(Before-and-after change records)
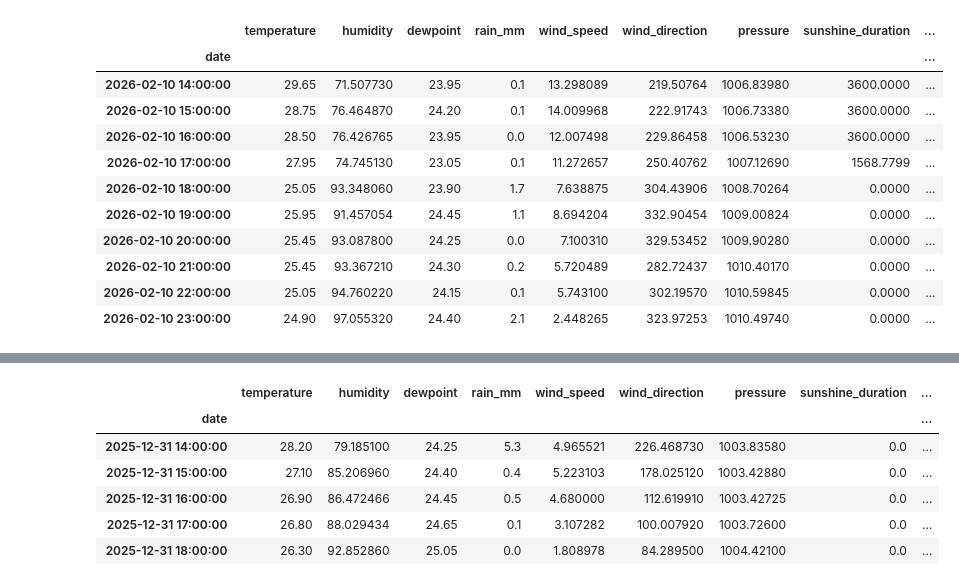
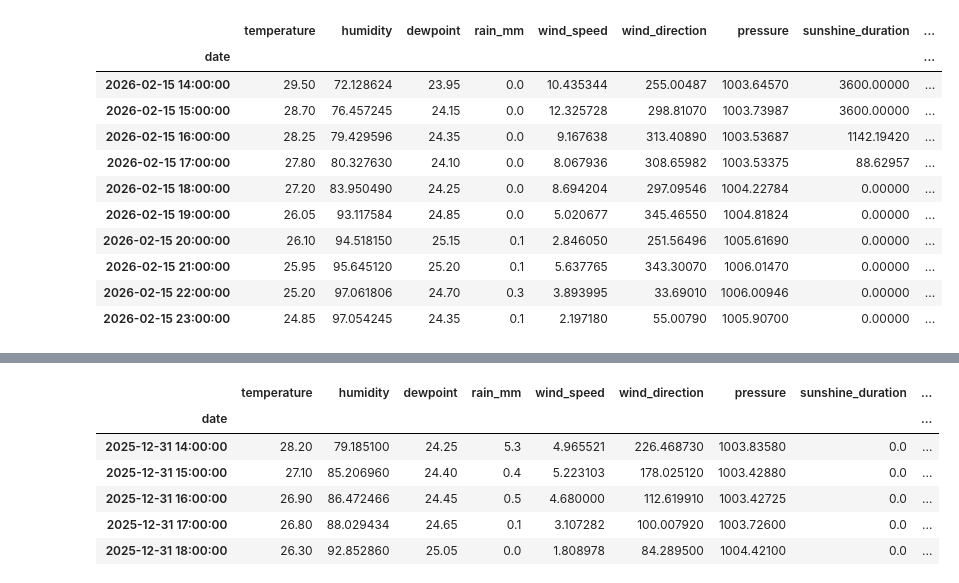
Before and after one commit to evanalif113/Catatan_Meteorologi, a Jupyter notebook: model-prediksi-estimasi-dengan-lstm.ipynb, the cells around one changed output, grey strips where cells are left out. Saved outputs shown, nothing was run; the diff lists cells and outputs as text; code cells hidden in the pictures.

```diff
--- a/model-prediksi-estimasi-dengan-lstm.ipynb
+++ b/model-prediksi-estimasi-dengan-lstm.ipynb
@@ -32,7 +32,8 @@ GPU Available:  True
 # ==============================================================================
 # 1. KONFIGURASI
 # ==============================================================================
-PATH_FILE = '/kaggle/input/open-meteo-data-kebumen/open_meteo_climate/jerukagung_75tahun_lengkap.csv'
+FOLDER = '/kaggle/input/open-meteo-data-kebumen/open_meteo_jerukagung'
+FILE = 'cuaca_jerukagungg.csv'
 # %%
 # ==============================================================================
 # 2. LOAD DATA & BERSIHKAN WAKTU
@@ -58,7 +59,8 @@ def load_data(filepath):
     print(f"✅ Data Siap! Rentang: {df.index.min()} s.d {df.index.max()}")
     return df
 
-df = load_data(PATH_FILE)
+path_final = os.path.join(FOLDER, FILE)
+df = load_data(path_final)
 
 df.tail(10)
 # %% [output]
@@ -67,15 +69,15 @@ df.tail(10)
 |  | temperature | humidity | dewpoint | rain_mm | wind_speed | wind_direction | pressure | sunshine_duration | ... |
 | date |  |  |  |  |  |  |  |  | ... |
-| 2026-02-10 14:00:00 | 29.65 | 71.507730 | 23.95 | 0.1 | 13.298089 | 219.50764 | 1006.83980 | 3600.0000 | ... |
-| 2026-02-10 15:00:00 | 28.75 | 76.464870 | 24.20 | 0.1 | 14.009968 | 222.91743 | 1006.73380 | 3600.0000 | ... |
-| 2026-02-10 16:00:00 | 28.50 | 76.426765 | 23.95 | 0.0 | 12.007498 | 229.86458 | 1006.53230 | 3600.0000 | ... |
-| 2026-02-10 17:00:00 | 27.95 | 74.745130 | 23.05 | 0.1 | 11.272657 | 250.40762 | 1007.12690 | 1568.7799 | ... |
-| 2026-02-10 18:00:00 | 25.05 | 93.348060 | 23.90 | 1.7 | 7.638875 | 304.43906 | 1008.70264 | 0.0000 | ... |
-| 2026-02-10 19:00:00 | 25.95 | 91.457054 | 24.45 | 1.1 | 8.694204 | 332.90454 | 1009.00824 | 0.0000 | ... |
-| 2026-02-10 20:00:00 | 25.45 | 93.087800 | 24.25 | 0.0 | 7.100310 | 329.53452 | 1009.90280 | 0.0000 | ... |
-| 2026-02-10 21:00:00 | 25.45 | 93.367210 | 24.30 | 0.2 | 5.720489 | 282.72437 | 1010.40170 | 0.0000 | ... |
-| 2026-02-10 22:00:00 | 25.05 | 94.760220 | 24.15 | 0.1 | 5.743100 | 302.19570 | 1010.59845 | 0.0000 | ... |
-| 2026-02-10 23:00:00 | 24.90 | 97.055320 | 24.40 | 2.1 | 2.448265 | 323.97253 | 1010.49740 | 0.0000 | ... |
+| 2026-02-15 14:00:00 | 29.50 | 72.128624 | 23.95 | 0.0 | 10.435344 | 255.00487 | 1003.64570 | 3600.00000 | ... |
+| 2026-02-15 15:00:00 | 28.70 | 76.457245 | 24.15 | 0.0 | 12.325728 | 298.81070 | 1003.73987 | 3600.00000 | ... |
+| 2026-02-15 16:00:00 | 28.25 | 79.429596 | 24.35 | 0.0 | 9.167638 | 313.40890 | 1003.53687 | 1142.19420 | ... |
+| 2026-02-15 17:00:00 | 27.80 | 80.327630 | 24.10 | 0.0 | 8.067936 | 308.65982 | 1003.53375 | 88.62957 | ... |
+| 2026-02-15 18:00:00 | 27.20 | 83.950490 | 24.25 | 0.0 | 8.694204 | 297.09546 | 1004.22784 | 0.00000 | ... |
+| 2026-02-15 19:00:00 | 26.05 | 93.117584 | 24.85 | 0.0 | 5.020677 | 345.46550 | 1004.81824 | 0.00000 | ... |
+| 2026-02-15 20:00:00 | 26.10 | 94.518150 | 25.15 | 0.1 | 2.846050 | 251.56496 | 1005.61690 | 0.00000 | ... |
+| 2026-02-15 21:00:00 | 25.95 | 95.645120 | 25.20 | 0.1 | 5.637765 | 343.30070 | 1006.01470 | 0.00000 | ... |
+| 2026-02-15 22:00:00 | 25.20 | 97.061806 | 24.70 | 0.3 | 3.893995 | 33.69010 | 1006.00946 | 0.00000 | ... |
+| 2026-02-15 23:00:00 | 24.85 | 97.054245 | 24.35 | 0.1 | 2.197180 | 55.00790 | 1005.90700 | 0.00000 | ... |
 # %%
 import matplotlib.pyplot as plt
 import seaborn as sns
```
Also changed, not shown: parts of 11 cells of this notebook.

Required action:
In the copy, leave out the pictures and restate the records exactly.

Task output:
Before and after one commit to evanalif113/Catatan_Meteorologi, a Jupyter notebook: model-prediksi-estimasi-dengan-lstm.ipynb, the cells around one changed output, grey strips where cells are left out. Saved outputs shown, nothing was run; the diff lists cells and outputs as text; code cells hidden in the pictures.

```diff
--- a/model-prediksi-estimasi-dengan-lstm.ipynb
+++ b/model-prediksi-estimasi-dengan-lstm.ipynb
@@ -32,7 +32,8 @@ GPU Available:  True
 # ==============================================================================
 # 1. KONFIGURASI
 # ==============================================================================
-PATH_FILE = '/kaggle/input/open-meteo-data-kebumen/open_meteo_climate/jerukagung_75tahun_lengkap.csv'
+FOLDER = '/kaggle/input/open-meteo-data-kebumen/open_meteo_jerukagung'
+FILE = 'cuaca_jerukagungg.csv'
 # %%
 # ==============================================================================
 # 2. LOAD DATA & BERSIHKAN WAKTU
@@ -58,7 +59,8 @@ def load_data(filepath):
     print(f"✅ Data Siap! Rentang: {df.index.min()} s.d {df.index.max()}")
     return df
 
-df = load_data(PATH_FILE)
+path_final = os.path.join(FOLDER, FILE)
+df = load_data(path_final)
 
 df.tail(10)
 # %% [output]
@@ -67,15 +69,15 @@ df.tail(10)
 |  | temperature | humidity | dewpoint | rain_mm | wind_speed | wind_direction | pressure | sunshine_duration | ... |
 | date |  |  |  |  |  |  |  |  | ... |
-| 2026-02-10 14:00:00 | 29.65 | 71.507730 | 23.95 | 0.1 | 13.298089 | 219.50764 | 1006.83980 | 3600.0000 | ... |
-| 2026-02-10 15:00:00 | 28.75 | 76.464870 | 24.20 | 0.1 | 14.009968 | 222.91743 | 1006.73380 | 3600.0000 | ... |
-| 2026-02-10 16:00:00 | 28.50 | 76.426765 | 23.95 | 0.0 | 12.007498 | 229.86458 | 1006.53230 | 3600.0000 | ... |
-| 2026-02-10 17:00:00 | 27.95 | 74.745130 | 23.05 | 0.1 | 11.272657 | 250.40762 | 1007.12690 | 1568.7799 | ... |
-| 2026-02-10 18:00:00 | 25.05 | 93.348060 | 23.90 | 1.7 | 7.638875 | 304.43906 | 1008.70264 | 0.0000 | ... |
-| 2026-02-10 19:00:00 | 25.95 | 91.457054 | 24.45 | 1.1 | 8.694204 | 332.90454 | 1009.00824 | 0.0000 | ... |
-| 2026-02-10 20:00:00 | 25.45 | 93.087800 | 24.25 | 0.0 | 7.100310 | 329.53452 | 1009.90280 | 0.0000 | ... |
-| 2026-02-10 21:00:00 | 25.45 | 93.367210 | 24.30 | 0.2 | 5.720489 | 282.72437 | 1010.40170 | 0.0000 | ... |
-| 2026-02-10 22:00:00 | 25.05 | 94.760220 | 24.15 | 0.1 | 5.743100 | 302.19570 | 1010.59845 | 0.0000 | ... |
-| 2026-02-10 23:00:00 | 24.90 | 97.055320 | 24.40 | 2.1 | 2.448265 | 323.97253 | 1010.49740 | 0.0000 | ... |
+| 2026-02-15 14:00:00 | 29.50 | 72.128624 | 23.95 | 0.0 | 10.435344 | 255.00487 | 1003.64570 | 3600.00000 | ... |
+| 2026-02-15 15:00:00 | 28.70 | 76.457245 | 24.15 | 0.0 | 12.325728 | 298.81070 | 1003.73987 | 3600.00000 | ... |
+| 2026-02-15 16:00:00 | 28.25 | 79.429596 | 24.35 | 0.0 | 9.167638 | 313.40890 | 1003.53687 | 1142.19420 | ... |
+| 2026-02-15 17:00:00 | 27.80 | 80.327630 | 24.10 | 0.0 | 8.067936 | 308.65982 | 1003.53375 | 88.62957 | ... |
+| 2026-02-15 18:00:00 | 27.20 | 83.950490 | 24.25 | 0.0 | 8.694204 | 297.09546 | 1004.22784 | 0.00000 | ... |
+| 2026-02-15 19:00:00 | 26.05 | 93.117584 | 24.85 | 0.0 | 5.020677 | 345.46550 | 1004.81824 | 0.00000 | ... |
+| 2026-02-15 20:00:00 | 26.10 | 94.518150 | 25.15 | 0.1 | 2.846050 | 251.56496 | 1005.61690 | 0.00000 | ... |
+| 2026-02-15 21:00:00 | 25.95 | 95.645120 | 25.20 | 0.1 | 5.637765 | 343.30070 | 1006.01470 | 0.00000 | ... |
+| 2026-02-15 22:00:00 | 25.20 | 97.061806 | 24.70 | 0.3 | 3.893995 | 33.69010 | 1006.00946 | 0.00000 | ... |
+| 2026-02-15 23:00:00 | 24.85 | 97.054245 | 24.35 | 0.1 | 2.197180 | 55.00790 | 1005.90700 | 0.00000 | ... |
 # %%
 import matplotlib.pyplot as plt
 import seaborn as sns
```
Also changed, not shown: parts of 11 cells of this notebook.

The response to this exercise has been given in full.